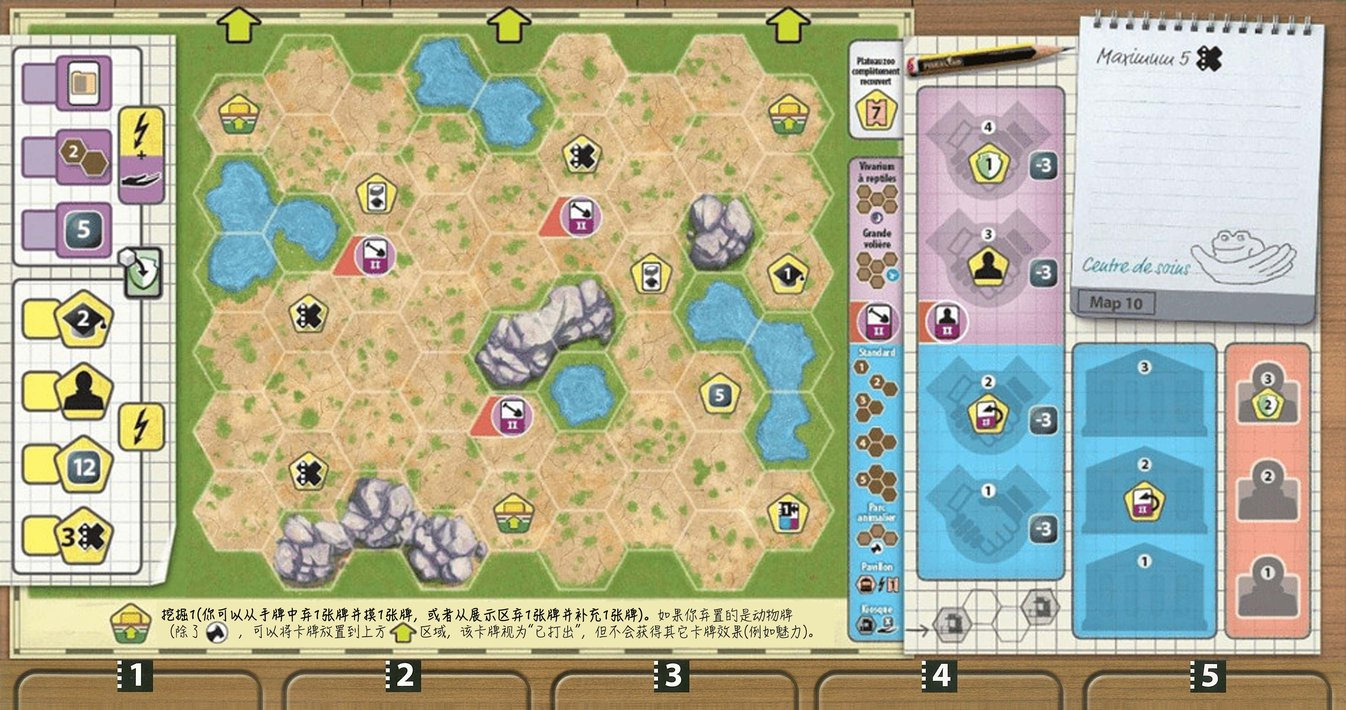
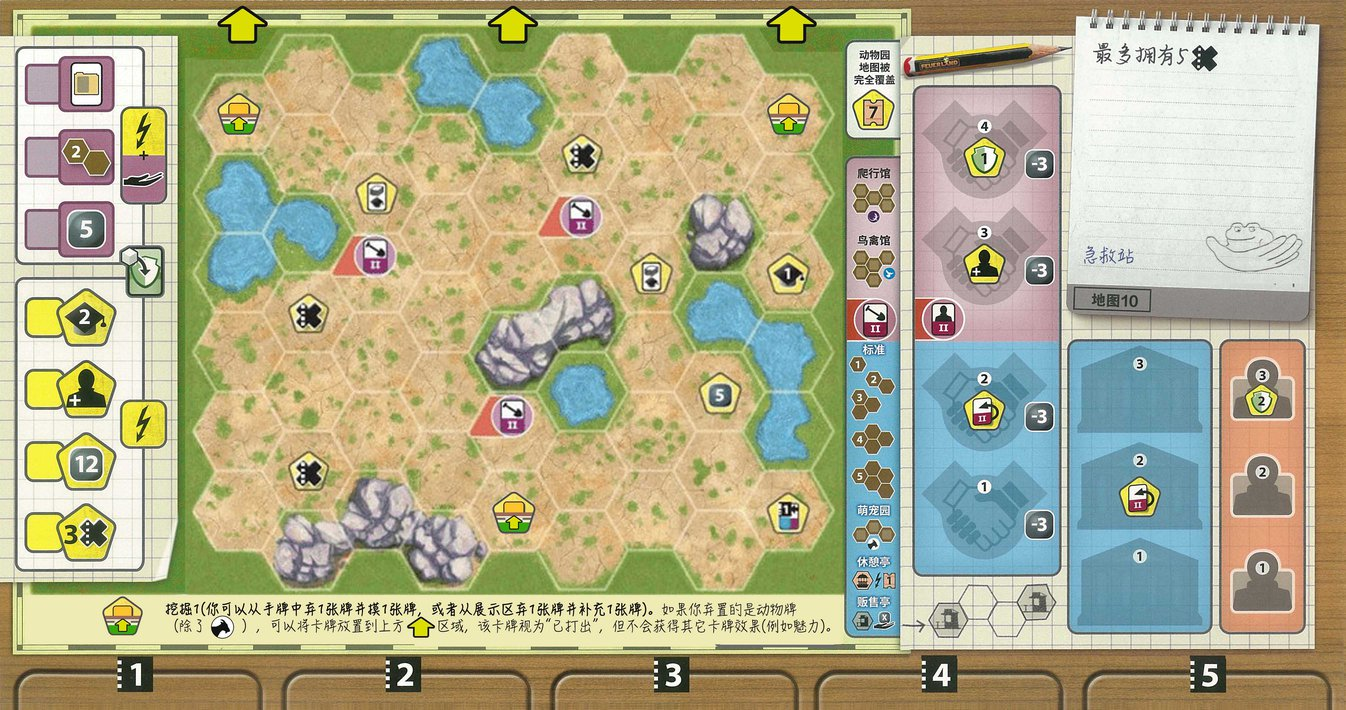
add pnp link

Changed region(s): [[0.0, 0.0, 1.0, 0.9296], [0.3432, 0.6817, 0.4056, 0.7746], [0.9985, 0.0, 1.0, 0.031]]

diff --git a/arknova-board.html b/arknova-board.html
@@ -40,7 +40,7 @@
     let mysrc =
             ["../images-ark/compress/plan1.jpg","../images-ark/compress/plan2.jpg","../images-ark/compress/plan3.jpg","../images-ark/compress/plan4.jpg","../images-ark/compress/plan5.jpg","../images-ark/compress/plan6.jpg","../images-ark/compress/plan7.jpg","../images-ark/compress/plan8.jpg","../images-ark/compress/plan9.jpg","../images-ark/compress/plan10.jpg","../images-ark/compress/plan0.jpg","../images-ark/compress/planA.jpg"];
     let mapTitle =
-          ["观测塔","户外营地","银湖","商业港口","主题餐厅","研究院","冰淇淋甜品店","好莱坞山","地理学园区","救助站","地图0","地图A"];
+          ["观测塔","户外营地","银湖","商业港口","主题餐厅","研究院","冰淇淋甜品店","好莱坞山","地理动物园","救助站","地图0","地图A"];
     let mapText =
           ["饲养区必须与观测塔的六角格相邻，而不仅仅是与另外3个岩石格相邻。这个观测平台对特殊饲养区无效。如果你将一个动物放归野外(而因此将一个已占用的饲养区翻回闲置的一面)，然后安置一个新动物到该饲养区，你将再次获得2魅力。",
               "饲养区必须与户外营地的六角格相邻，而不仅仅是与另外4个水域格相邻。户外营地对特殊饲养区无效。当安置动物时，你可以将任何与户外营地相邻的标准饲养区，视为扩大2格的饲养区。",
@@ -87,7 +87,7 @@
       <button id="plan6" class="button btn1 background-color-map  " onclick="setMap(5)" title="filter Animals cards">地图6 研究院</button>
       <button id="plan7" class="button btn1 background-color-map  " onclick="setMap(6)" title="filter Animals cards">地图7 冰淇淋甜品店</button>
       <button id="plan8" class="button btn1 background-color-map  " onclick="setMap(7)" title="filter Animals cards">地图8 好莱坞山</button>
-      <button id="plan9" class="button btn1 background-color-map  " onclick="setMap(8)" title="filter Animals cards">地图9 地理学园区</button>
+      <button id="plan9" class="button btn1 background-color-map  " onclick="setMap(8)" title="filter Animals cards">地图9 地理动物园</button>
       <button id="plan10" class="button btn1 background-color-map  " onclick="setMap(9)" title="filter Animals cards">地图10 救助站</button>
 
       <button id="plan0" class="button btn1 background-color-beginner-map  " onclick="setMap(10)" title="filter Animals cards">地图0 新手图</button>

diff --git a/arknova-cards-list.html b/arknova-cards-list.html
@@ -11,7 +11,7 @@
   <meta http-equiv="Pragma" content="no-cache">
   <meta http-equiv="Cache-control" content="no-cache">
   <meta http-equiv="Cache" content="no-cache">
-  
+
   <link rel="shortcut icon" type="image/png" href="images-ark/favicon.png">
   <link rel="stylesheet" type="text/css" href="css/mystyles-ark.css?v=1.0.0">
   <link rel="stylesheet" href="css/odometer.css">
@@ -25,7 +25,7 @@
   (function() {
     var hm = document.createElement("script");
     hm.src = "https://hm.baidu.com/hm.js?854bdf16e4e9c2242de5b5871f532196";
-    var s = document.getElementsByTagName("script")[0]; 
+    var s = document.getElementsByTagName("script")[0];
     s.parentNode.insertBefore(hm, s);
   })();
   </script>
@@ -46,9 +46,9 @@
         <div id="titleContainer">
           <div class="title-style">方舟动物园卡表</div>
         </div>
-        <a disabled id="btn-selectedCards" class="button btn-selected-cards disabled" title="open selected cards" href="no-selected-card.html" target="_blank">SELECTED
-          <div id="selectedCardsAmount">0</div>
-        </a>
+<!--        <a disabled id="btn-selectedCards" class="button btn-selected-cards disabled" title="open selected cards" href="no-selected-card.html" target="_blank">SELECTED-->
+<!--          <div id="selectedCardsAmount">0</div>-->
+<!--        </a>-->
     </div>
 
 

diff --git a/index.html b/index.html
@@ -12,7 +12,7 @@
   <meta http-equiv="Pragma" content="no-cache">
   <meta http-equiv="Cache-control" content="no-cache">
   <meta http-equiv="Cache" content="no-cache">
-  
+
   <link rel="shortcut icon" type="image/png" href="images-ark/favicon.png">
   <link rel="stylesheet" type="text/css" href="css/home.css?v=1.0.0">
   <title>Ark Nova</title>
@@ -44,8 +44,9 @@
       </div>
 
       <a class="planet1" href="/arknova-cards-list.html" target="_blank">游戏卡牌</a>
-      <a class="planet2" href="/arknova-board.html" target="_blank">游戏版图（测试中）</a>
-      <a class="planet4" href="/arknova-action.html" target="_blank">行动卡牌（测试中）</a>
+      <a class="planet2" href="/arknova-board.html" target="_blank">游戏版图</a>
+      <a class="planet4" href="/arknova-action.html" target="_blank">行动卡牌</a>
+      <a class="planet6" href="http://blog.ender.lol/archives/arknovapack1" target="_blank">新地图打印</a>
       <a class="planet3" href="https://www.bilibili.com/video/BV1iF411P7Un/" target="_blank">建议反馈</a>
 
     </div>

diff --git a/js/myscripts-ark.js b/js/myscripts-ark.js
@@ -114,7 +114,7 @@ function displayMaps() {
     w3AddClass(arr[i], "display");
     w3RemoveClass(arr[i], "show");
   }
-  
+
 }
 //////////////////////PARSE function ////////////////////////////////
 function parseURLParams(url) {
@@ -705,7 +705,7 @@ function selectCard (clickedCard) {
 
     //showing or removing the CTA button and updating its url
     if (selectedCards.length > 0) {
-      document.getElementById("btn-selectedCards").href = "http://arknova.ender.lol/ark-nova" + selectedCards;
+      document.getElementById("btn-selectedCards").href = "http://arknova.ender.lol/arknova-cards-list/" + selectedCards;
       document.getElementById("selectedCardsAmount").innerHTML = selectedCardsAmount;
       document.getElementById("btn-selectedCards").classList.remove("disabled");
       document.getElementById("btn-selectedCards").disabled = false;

REQUIRED ACTION
Filter the data above by the word "冰淇淋甜品店" and copy every line that matches.

REPLY
-          ["观测塔","户外营地","银湖","商业港口","主题餐厅","研究院","冰淇淋甜品店","好莱坞山","地理学园区","救助站","地图0","地图A"];
+          ["观测塔","户外营地","银湖","商业港口","主题餐厅","研究院","冰淇淋甜品店","好莱坞山","地理动物园","救助站","地图0","地图A"];
       <button id="plan7" class="button btn1 background-color-map  " onclick="setMap(6)" title="filter Animals cards">地图7 冰淇淋甜品店</button>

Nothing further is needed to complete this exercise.